In Naragon v. Wharton, 572 F. Supp 1117 (1983), Naragon defends her conduct by showing that the student has never been in her class. Was there an invasion of privacy by the employer? Why or why...
In Naragon v. Wharton, 572 F. Supp 1117 (1983), Naragon defends her conduct by showing that the student has never been in her class. Was there an invasion of privacy by the employer? Why or why not?
The legal issues in Kristine Naragon v. James H. Wharton, Ph.D., et. al., do not involve the question of whether the plaintiff, Ms. Naragon, was the victim of a violation of her Fourth Amendment “right to privacy.” As the documents from the initial 1983 decision rendered by the U.S. District Court for Baton Rouge, Louisiana, and the subsequent 1984 decision by the U.S. Court of Appeals for the Fifth Circuit, the links to which are provided below, attest, at issue in Naragon v. Wharton, et.al., was the plaintiff’s First Amendment rights of speech and association. The plaintiff’s romantic relationship with a college freshman, including cohabitation in conflict with the wishes of the student’s parents, is the underlying issue. Ms. Naragon’s lawsuit against Louisiana State University is predicated entirely upon the notion that she was the target of retaliatory actions – specifically, having her graduate assistantship changed from one of teaching to one of research – due solely to her sexual orientation. Naragon’s council argued that the plaintiff’s homosexuality was the cause of the change in the nature of her responsibilities as a graduate student. University officials, on the other hand, argued that the plaintiff demonstrated poor judgment in pursuing the relationship with a freshman student irrespective or sexual orientation and that such judgment reflected poorly on the institution. In the initial trial, the president judge ruled against the plaintiff. The subsequent appeal resulted in an identical outcome. In denying the plaintiff, Ms. Naragon’s, allegations of discriminatory treatment, the U.S. Court of Appeals concluded the following:

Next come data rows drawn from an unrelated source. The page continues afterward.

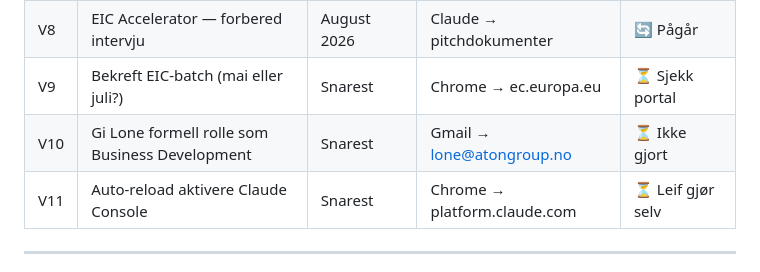
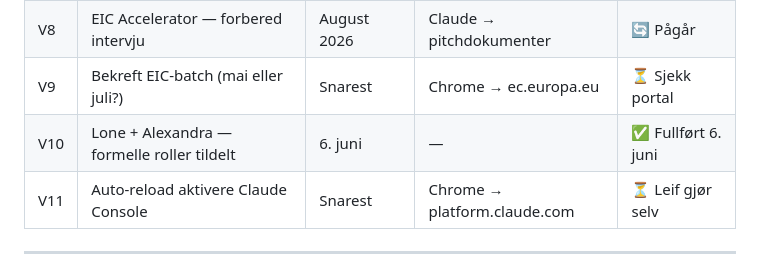
Before and after one commit to atongroup/aton-backup, a Markdown page: 00_Aton_Group_AS/HUSKELISTE.md, the part around the change. Drawn GitHub-style.

Commit message:
V10: Lone + Alexandra har fått formelle roller

```diff
--- a/00_Aton_Group_AS/HUSKELISTE.md
+++ b/00_Aton_Group_AS/HUSKELISTE.md
@@ -32,7 +32,7 @@
 | V7 | Kontakt Equinor etter org.nr. | ~20. juni | Claude → Gmail | ⏳ Åpen dør |
 | V8 | EIC Accelerator — forbered intervju | August 2026 | Claude → pitchdokumenter | 🔄 Pågår |
 | V9 | Bekreft EIC-batch (mai eller juli?) | Snarest | Chrome → ec.europa.eu | ⏳ Sjekk portal |
-| V10 | Gi Lone formell rolle som Business Development | Snarest | Gmail → lone@atongroup.no | ⏳ Ikke gjort |
+| V10 | Lone + Alexandra — formelle roller tildelt | 6. juni | — | ✅ Fullført 6. juni |
 | V11 | Auto-reload aktivere Claude Console | Snarest | Chrome → platform.claude.com | ⏳ Leif gjør selv |
 
 ---
```
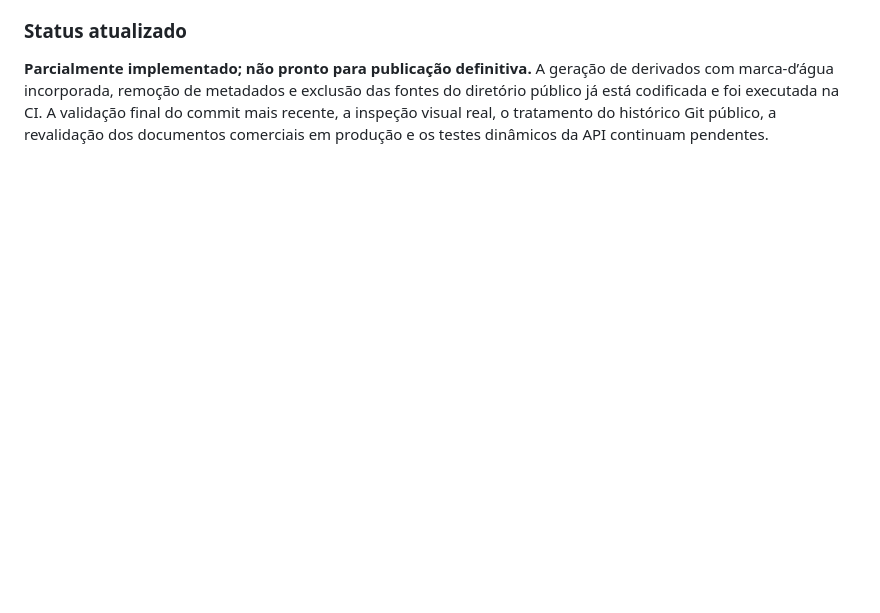
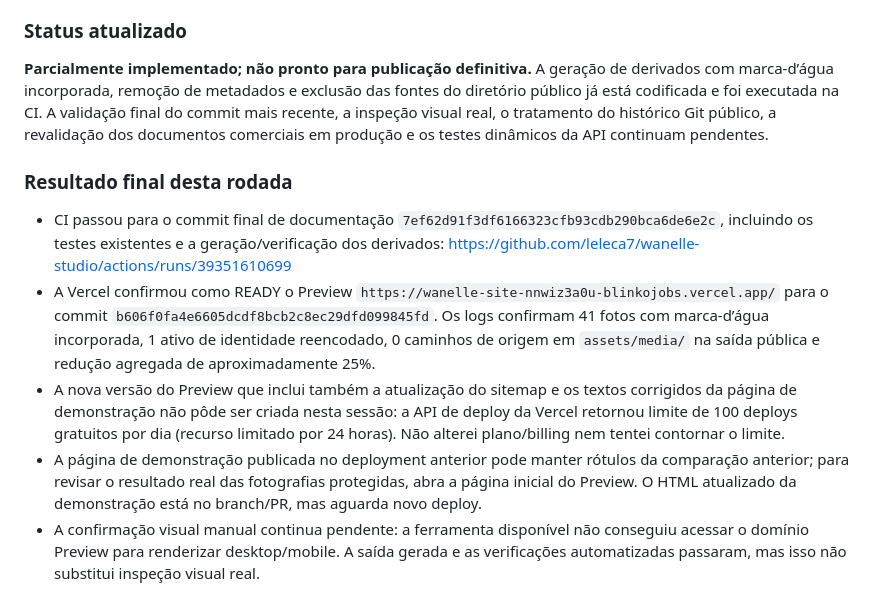
Before and after one commit to leleca7/wanelle-studio, a Markdown page: docs/governanca-wanelle/ADENDO_FOTOS_E_REMEDIACAO_2026-10-20.md, the part around the change. Rendered like a GitHub page; blank space fills up the shorter version.

Commit message:
docs: record successful image build and Vercel preview quota blocker

```diff
--- a/docs/governanca-wanelle/ADENDO_FOTOS_E_REMEDIACAO_2026-10-20.md
+++ b/docs/governanca-wanelle/ADENDO_FOTOS_E_REMEDIACAO_2026-10-20.md
@@ -77,3 +77,12 @@ O proprietário aprovou **Opção B — Branco Elegante**. Foi adicionado `scrip
 ### Status atualizado
 
 **Parcialmente implementado; não pronto para publicação definitiva.** A geração de derivados com marca-d’água incorporada, remoção de metadados e exclusão das fontes do diretório público já está codificada e foi executada na CI. A validação final do commit mais recente, a inspeção visual real, o tratamento do histórico Git público, a revalidação dos documentos comerciais em produção e os testes dinâmicos da API continuam pendentes.
+
+
+### Resultado final desta rodada
+
+- CI passou para o commit final de documentação `7ef62d91f3df6166323cfb93cdb290bca6de6e2c`, incluindo os testes existentes e a geração/verificação dos derivados: https://github.com/leleca7/wanelle-studio/actions/runs/39351610699
+- A Vercel confirmou como READY o Preview `https://wanelle-site-nnwiz3a0u-blinkojobs.vercel.app/` para o commit `b606f0fa4e6605dcdf8bcb2c8ec29dfd099845fd`. Os logs confirmam 41 fotos com marca-d’água incorporada, 1 ativo de identidade reencodado, 0 caminhos de origem em `assets/media/` na saída pública e redução agregada de aproximadamente 25%.
+- A nova versão do Preview que inclui também a atualização do sitemap e os textos corrigidos da página de demonstração não pôde ser criada nesta sessão: a API de deploy da Vercel retornou limite de 100 deploys gratuitos por dia (recurso limitado por 24 horas). Não alterei plano/billing nem tentei contornar o limite.
+- A página de demonstração publicada no deployment anterior pode manter rótulos da comparação anterior; para revisar o resultado real das fotografias protegidas, abra a página inicial do Preview. O HTML atualizado da demonstração está no branch/PR, mas aguarda novo deploy.
+- A confirmação visual manual continua pendente: a ferramenta disponível não conseguiu acessar o domínio Preview para renderizar desktop/mobile. A saída gerada e as verificações automatizadas passaram, mas isso não substitui inspeção visual real.
```
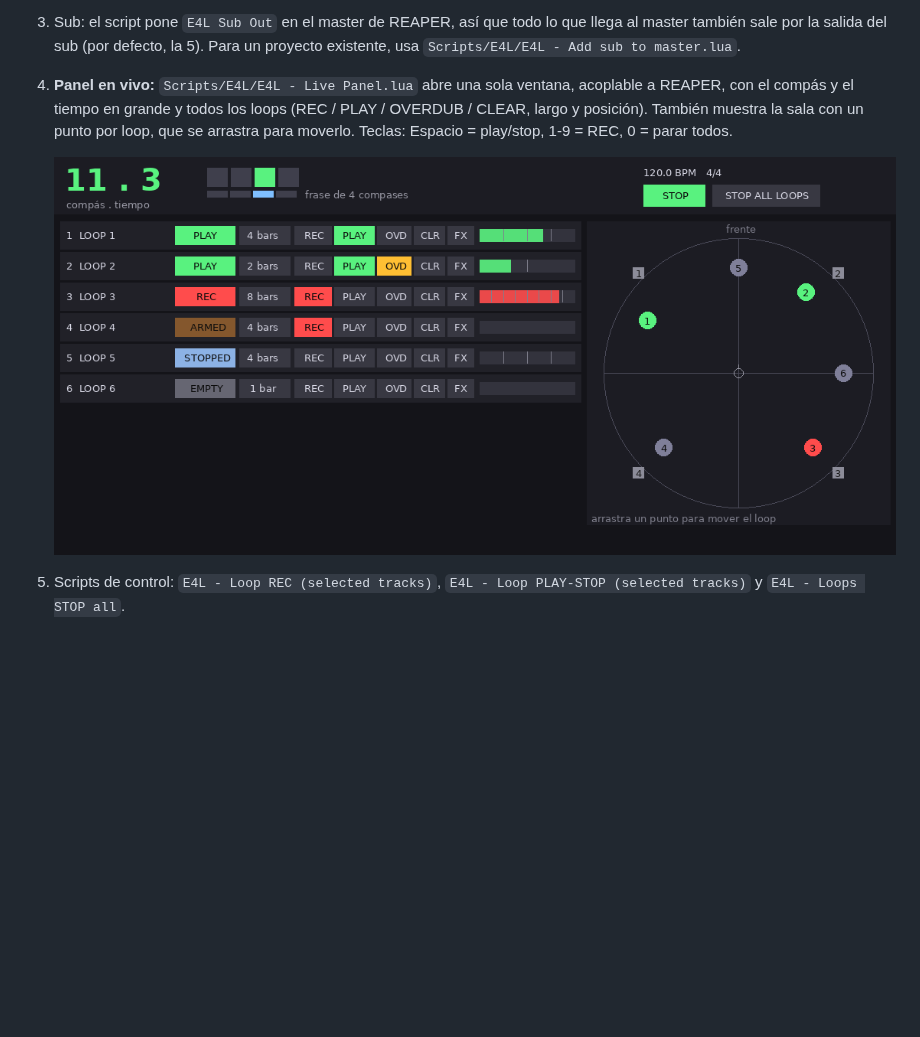
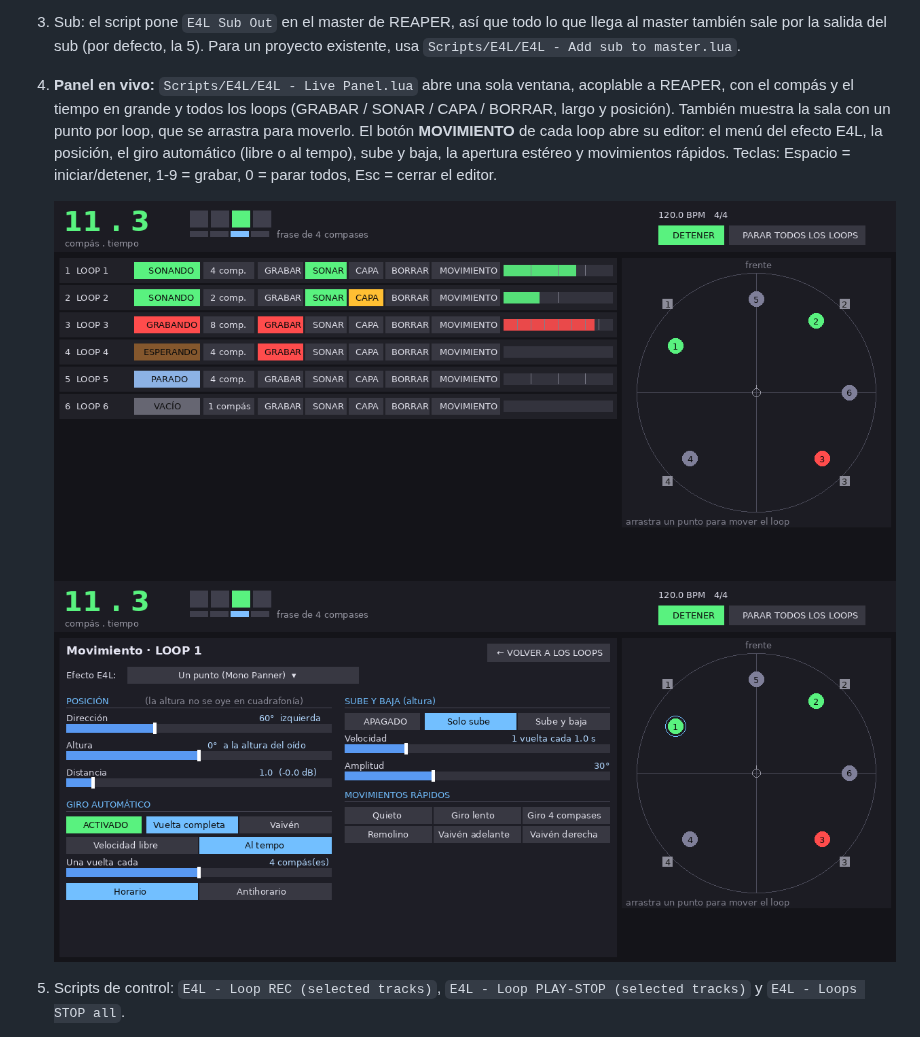
Before and after one commit to KinoLab07/Enveloppe_Live_Reaper, a Markdown page: README.md, the part around the change. Drawn GitHub-style; pictures changed too: docs/live_panel_editor.png (added), docs/live_panel_preview.png; blank space fills up the shorter version.

```diff
--- a/README.md
+++ b/README.md
@@ -72,11 +72,14 @@ en la cuadrafonía.
    también sale por la salida del sub (por defecto, la 5). Para un proyecto existente, usa
    `Scripts/E4L/E4L - Add sub to master.lua`.
 4. **Panel en vivo:** `Scripts/E4L/E4L - Live Panel.lua` abre una sola ventana, acoplable a
-   REAPER, con el compás y el tiempo en grande y todos los loops (REC / PLAY / OVERDUB / CLEAR,
+   REAPER, con el compás y el tiempo en grande y todos los loops (GRABAR / SONAR / CAPA / BORRAR,
    largo y posición). También muestra la sala con un punto por loop, que se arrastra para moverlo.
-   Teclas: Espacio = play/stop, 1-9 = REC, 0 = parar todos.
+   El botón **MOVIMIENTO** de cada loop abre su editor: el menú del efecto E4L, la posición, el giro
+   automático (libre o al tempo), sube y baja, la apertura estéreo y movimientos rápidos.
+   Teclas: Espacio = iniciar/detener, 1-9 = grabar, 0 = parar todos, Esc = cerrar el editor.
 
    ![E4L Live Panel](docs/live_panel_preview.png)
+   ![Editor de movimiento](docs/live_panel_editor.png)
 5. Scripts de control: `E4L - Loop REC (selected tracks)`, `E4L - Loop PLAY-STOP (selected tracks)`
    y `E4L - Loops STOP all`.
 
```
Also changed, not shown: 7 other files.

“. . .it is the opinion of the Court that under the circumstances of this case, the plaintiff has not been illegally discriminated against, and that none of her constitutionally protected rights have been violated by the University. Her demand for injunctive and other relief must be denied, and a judgment will be entered accordingly.”
Because the question filed with eNotes is specific to the issue of “privacy,” an answer is purely speculative on the part of this educator. Kristine Naragon’s homosexuality was not demonstrated to be an issue with respect to the university’s actions regarding her status as a graduate assistant. That her sexual orientation was known to anybody but herself was purely a result of her own actions, in effect, initiating a relationship with a student of the same gender, including cohabitation, and publicly and vocally defending that relationship, including in confrontations on university grounds with the student’s parents, as well as at a shopping mall. Ms. Naragon’s sexual orientation is her own business, but public knowledge of that orientation was entirely a product of her own actions, and there is no evidence that she intended her sexual orientation to be a secret. In short, there is no basis upon which to suggest that her Fourth Amendment rights were violated.
The fact that the student had not attended any of Ms. Naragon’s classes might detract from any notion that the relationship constituted a conflict of interest on the part of the plaintiff, but the issue of Naragon’s judgment is a valid concern for those responsible for operating an institution of higher learning. She was not denied a graduate assistantship; she was merely reassigned from teaching to research, with no reduction in benefits or compensation. One could, consequently, logically argue that the university was actually quite restrained in its response to her relationship with the freshman student, who was a minor at the time the relationship was initiated.